ELIZABETHTON, Tenn. (WJHL) — Training is finishing up for Elizabethton Police Department officers as they learn how to use a new 3D laser scanner that they believe will strengthen their evidence in investigations.

The Faro Focus Laser Scanner was obtained through the Rural Violent Crime Reduction Initiative grant, totaling almost $150,000 with the initiative of combatting violent crime.

The scanner takes a 360-degree pan of the scene and collects thousands of data points to create a fully measurable 3D picture. It has an accuracy of plus or minus a millimeter.

“[It] rotates around, picks up all of the details,” said Sgt. Mike Commons, who is being trained to use the scanner. “We just have to move it at various different points. As long as they overlap, we can get a 3-D picture seen of whatever it is we’re filming.”

3D printers can print images from the scanner and virtual reality goggles can be connected, allowing someone to walk through a scene. All points make the images strong evidence in the courtroom.

Commons said the scanner can be used to provide evidence for any investigation, not just homicides.
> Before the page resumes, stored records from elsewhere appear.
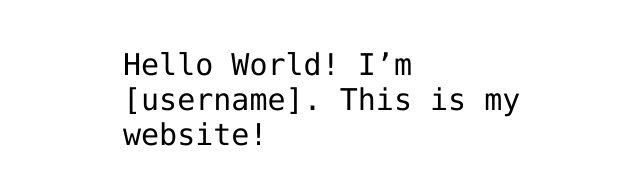
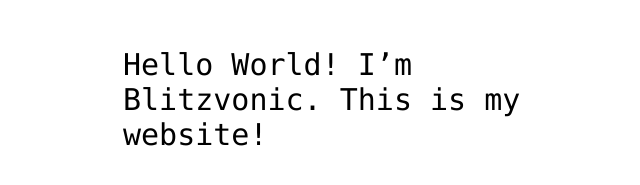
Before and after one commit to Blitzvonic/eh, a plain HTML site: page index.html in a window 1280 px wide. Shown: the part 341-526 px from the top of the page, 317-957 px from the left. Drawn offline with Linux system fonts and the light colour scheme.

Commit message:
Update index.html

```diff
--- a/index.html
+++ b/index.html
@@ -12,7 +12,7 @@
 <img src="https://octodex.github.com/images/daftpunktocat-thomas.gif" id="octocat" alt="octocat-gif" />
 
 <!-- Change this code here by copy and pasting your template on line 15 -->
-<p>Hello World! I’m [username]. This is my website!</p>
+<p>Hello World! I’m Blitzvonic. This is my website!</p>
 
 </body>
 </html>
```
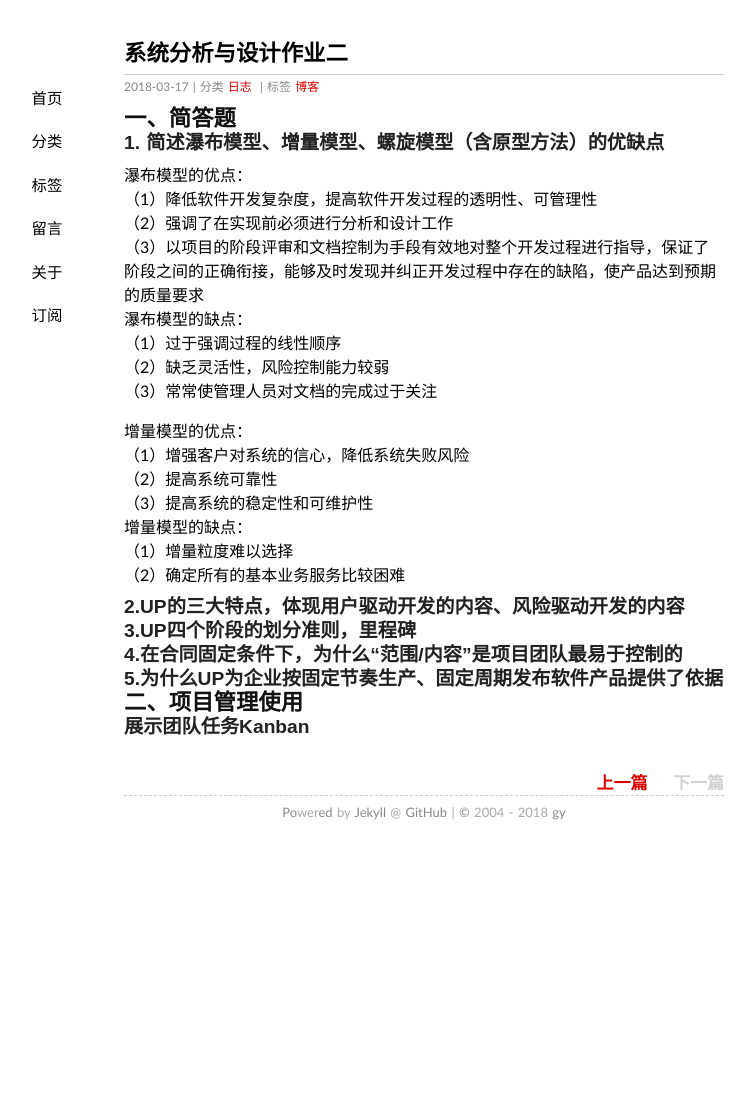
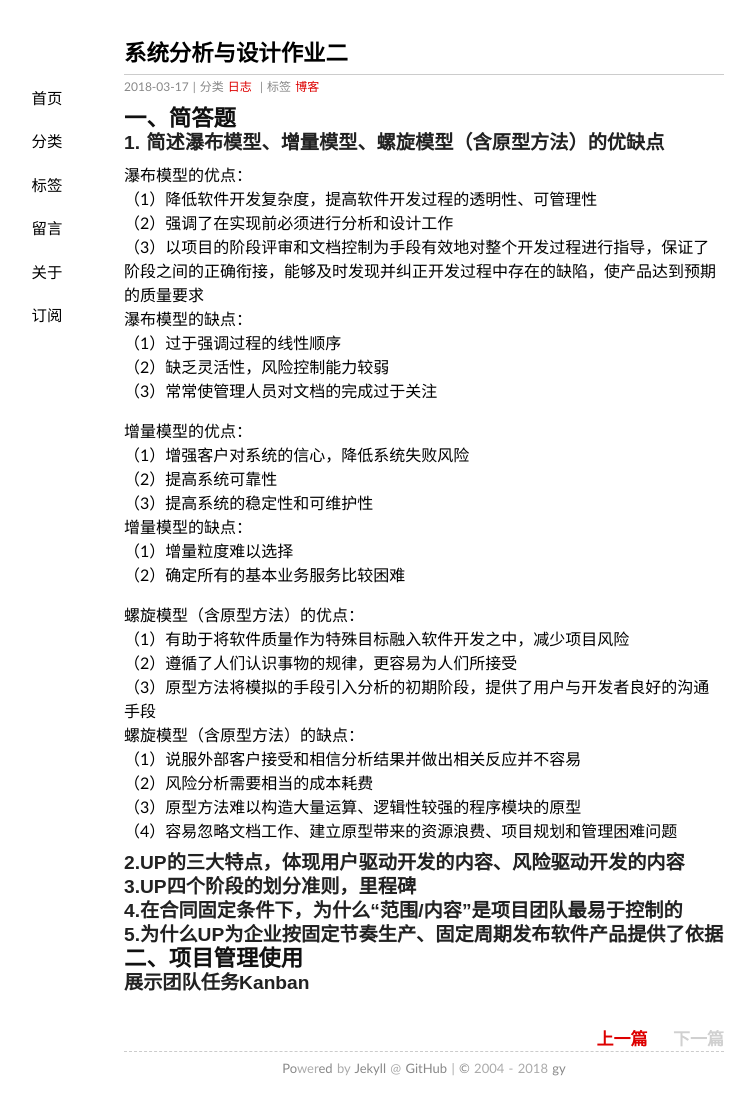
Before and after one commit to gaoynui/gaoynui.github.io, a Jekyll site: the page built from _posts/2018-03-17-hw2.md, in a window 1280 px wide. Shown: the whole page, without its empty margins (216-971 px from the left). Built offline with Jekyll 4.4.1, drawn with Linux system fonts in a browser that asks for light colours; before the commit the page ends 900 px from its top, so only the background shows below that.

Commit message:
Update 2018-03-17-hw2.md

```diff
--- a/_posts/2018-03-17-hw2.md
+++ b/_posts/2018-03-17-hw2.md
@@ -25,6 +25,15 @@ tags: 博客
 （1）增量粒度难以选择
 （2）确定所有的基本业务服务比较困难
 
+螺旋模型（含原型方法）的优点：
+（1）有助于将软件质量作为特殊目标融入软件开发之中，减少项目风险
+（2）遵循了人们认识事物的规律，更容易为人们所接受
+（3）原型方法将模拟的手段引入分析的初期阶段，提供了用户与开发者良好的沟通手段
+螺旋模型（含原型方法）的缺点：
+（1）说服外部客户接受和相信分析结果并做出相关反应并不容易
+（2）风险分析需要相当的成本耗费
+（3）原型方法难以构造大量运算、逻辑性较强的程序模块的原型
+（4）容易忽略文档工作、建立原型带来的资源浪费、项目规划和管理困难问题
 
 ### 2.UP的三大特点，体现用户驱动开发的内容、风险驱动开发的内容
 ### 3.UP四个阶段的划分准则，里程碑
```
“One thing we’re running into right now is the remodeler’s law, where people are paying to have people come in and remodel the house and then people aren’t showing back up,” Commons said. “We can actually go in with this and shoot the detail at the house to show what’s been done, what hasn’t been done.”

He said the Faro Scanner will make evidence gathering and investigations more efficient and accurate.

“This has actually been standardized in federal and state court and in the scientific community,” Commons said. “Rather than us constantly running around with yardsticks and tape measures, we can do the measurements actually through the computer.”

The scanner is ready to be used after Friday’s training. The police department has officers in the accident reconstruction team and criminal investigations trained to use the scanner.